Data items
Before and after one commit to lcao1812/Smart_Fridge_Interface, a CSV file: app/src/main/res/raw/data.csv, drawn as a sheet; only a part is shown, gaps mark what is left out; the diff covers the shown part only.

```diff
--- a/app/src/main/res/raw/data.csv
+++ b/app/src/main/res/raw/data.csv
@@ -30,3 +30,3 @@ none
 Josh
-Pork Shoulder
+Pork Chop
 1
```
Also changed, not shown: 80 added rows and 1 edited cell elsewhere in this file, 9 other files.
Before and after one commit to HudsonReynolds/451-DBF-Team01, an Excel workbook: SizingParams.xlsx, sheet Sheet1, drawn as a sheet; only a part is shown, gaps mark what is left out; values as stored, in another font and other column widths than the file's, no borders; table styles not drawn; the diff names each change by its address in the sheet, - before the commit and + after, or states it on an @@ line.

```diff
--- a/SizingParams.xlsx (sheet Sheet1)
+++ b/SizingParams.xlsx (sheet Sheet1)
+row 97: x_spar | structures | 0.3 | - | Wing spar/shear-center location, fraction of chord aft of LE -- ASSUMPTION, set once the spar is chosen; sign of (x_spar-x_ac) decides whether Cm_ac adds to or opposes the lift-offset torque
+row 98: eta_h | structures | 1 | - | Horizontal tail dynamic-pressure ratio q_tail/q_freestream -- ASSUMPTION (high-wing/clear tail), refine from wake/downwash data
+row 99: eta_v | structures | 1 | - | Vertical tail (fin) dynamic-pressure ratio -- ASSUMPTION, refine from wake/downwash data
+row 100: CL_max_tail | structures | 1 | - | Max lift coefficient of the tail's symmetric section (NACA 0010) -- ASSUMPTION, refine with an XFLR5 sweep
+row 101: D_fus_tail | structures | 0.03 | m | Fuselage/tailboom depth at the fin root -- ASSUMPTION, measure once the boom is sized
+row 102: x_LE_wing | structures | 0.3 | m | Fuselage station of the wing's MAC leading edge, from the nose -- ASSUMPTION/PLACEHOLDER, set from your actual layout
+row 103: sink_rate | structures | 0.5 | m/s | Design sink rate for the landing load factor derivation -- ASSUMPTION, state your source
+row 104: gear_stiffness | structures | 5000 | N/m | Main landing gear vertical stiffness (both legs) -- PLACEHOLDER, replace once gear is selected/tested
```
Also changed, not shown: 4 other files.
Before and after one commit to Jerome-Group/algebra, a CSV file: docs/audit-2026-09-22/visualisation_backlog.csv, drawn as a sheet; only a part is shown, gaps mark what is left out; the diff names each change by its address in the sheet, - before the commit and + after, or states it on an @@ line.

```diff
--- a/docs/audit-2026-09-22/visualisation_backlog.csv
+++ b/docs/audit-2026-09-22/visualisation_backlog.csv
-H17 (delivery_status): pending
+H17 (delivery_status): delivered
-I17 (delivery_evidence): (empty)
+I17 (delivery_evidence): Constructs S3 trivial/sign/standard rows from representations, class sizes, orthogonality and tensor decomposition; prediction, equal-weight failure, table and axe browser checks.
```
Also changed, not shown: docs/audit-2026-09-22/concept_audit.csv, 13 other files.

§ **TASK DIRECTIONS**
Could you print all of the data above once more, unaltered?

§ **YOUR RESPONSE**
Before and after one commit to lcao1812/Smart_Fridge_Interface, a CSV file: app/src/main/res/raw/data.csv, drawn as a sheet; only a part is shown, gaps mark what is left out; the diff covers the shown part only.

```diff
--- a/app/src/main/res/raw/data.csv
+++ b/app/src/main/res/raw/data.csv
@@ -30,3 +30,3 @@ none
 Josh
-Pork Shoulder
+Pork Chop
 1
```
Also changed, not shown: 80 added rows and 1 edited cell elsewhere in this file, 9 other files.
Before and after one commit to HudsonReynolds/451-DBF-Team01, an Excel workbook: SizingParams.xlsx, sheet Sheet1, drawn as a sheet; only a part is shown, gaps mark what is left out; values as stored, in another font and other column widths than the file's, no borders; table styles not drawn; the diff names each change by its address in the sheet, - before the commit and + after, or states it on an @@ line.

```diff
--- a/SizingParams.xlsx (sheet Sheet1)
+++ b/SizingParams.xlsx (sheet Sheet1)
+row 97: x_spar | structures | 0.3 | - | Wing spar/shear-center location, fraction of chord aft of LE -- ASSUMPTION, set once the spar is chosen; sign of (x_spar-x_ac) decides whether Cm_ac adds to or opposes the lift-offset torque
+row 98: eta_h | structures | 1 | - | Horizontal tail dynamic-pressure ratio q_tail/q_freestream -- ASSUMPTION (high-wing/clear tail), refine from wake/downwash data
+row 99: eta_v | structures | 1 | - | Vertical tail (fin) dynamic-pressure ratio -- ASSUMPTION, refine from wake/downwash data
+row 100: CL_max_tail | structures | 1 | - | Max lift coefficient of the tail's symmetric section (NACA 0010) -- ASSUMPTION, refine with an XFLR5 sweep
+row 101: D_fus_tail | structures | 0.03 | m | Fuselage/tailboom depth at the fin root -- ASSUMPTION, measure once the boom is sized
+row 102: x_LE_wing | structures | 0.3 | m | Fuselage station of the wing's MAC leading edge, from the nose -- ASSUMPTION/PLACEHOLDER, set from your actual layout
+row 103: sink_rate | structures | 0.5 | m/s | Design sink rate for the landing load factor derivation -- ASSUMPTION, state your source
+row 104: gear_stiffness | structures | 5000 | N/m | Main landing gear vertical stiffness (both legs) -- PLACEHOLDER, replace once gear is selected/tested
```
Also changed, not shown: 4 other files.
Before and after one commit to Jerome-Group/algebra, a CSV file: docs/audit-2026-09-22/visualisation_backlog.csv, drawn as a sheet; only a part is shown, gaps mark what is left out; the diff names each change by its address in the sheet, - before the commit and + after, or states it on an @@ line.

```diff
--- a/docs/audit-2026-09-22/visualisation_backlog.csv
+++ b/docs/audit-2026-09-22/visualisation_backlog.csv
-H17 (delivery_status): pending
+H17 (delivery_status): delivered
-I17 (delivery_evidence): (empty)
+I17 (delivery_evidence): Constructs S3 trivial/sign/standard rows from representations, class sizes, orthogonality and tensor decomposition; prediction, equal-weight failure, table and axe browser checks.
```
Also changed, not shown: docs/audit-2026-09-22/concept_audit.csv, 13 other files.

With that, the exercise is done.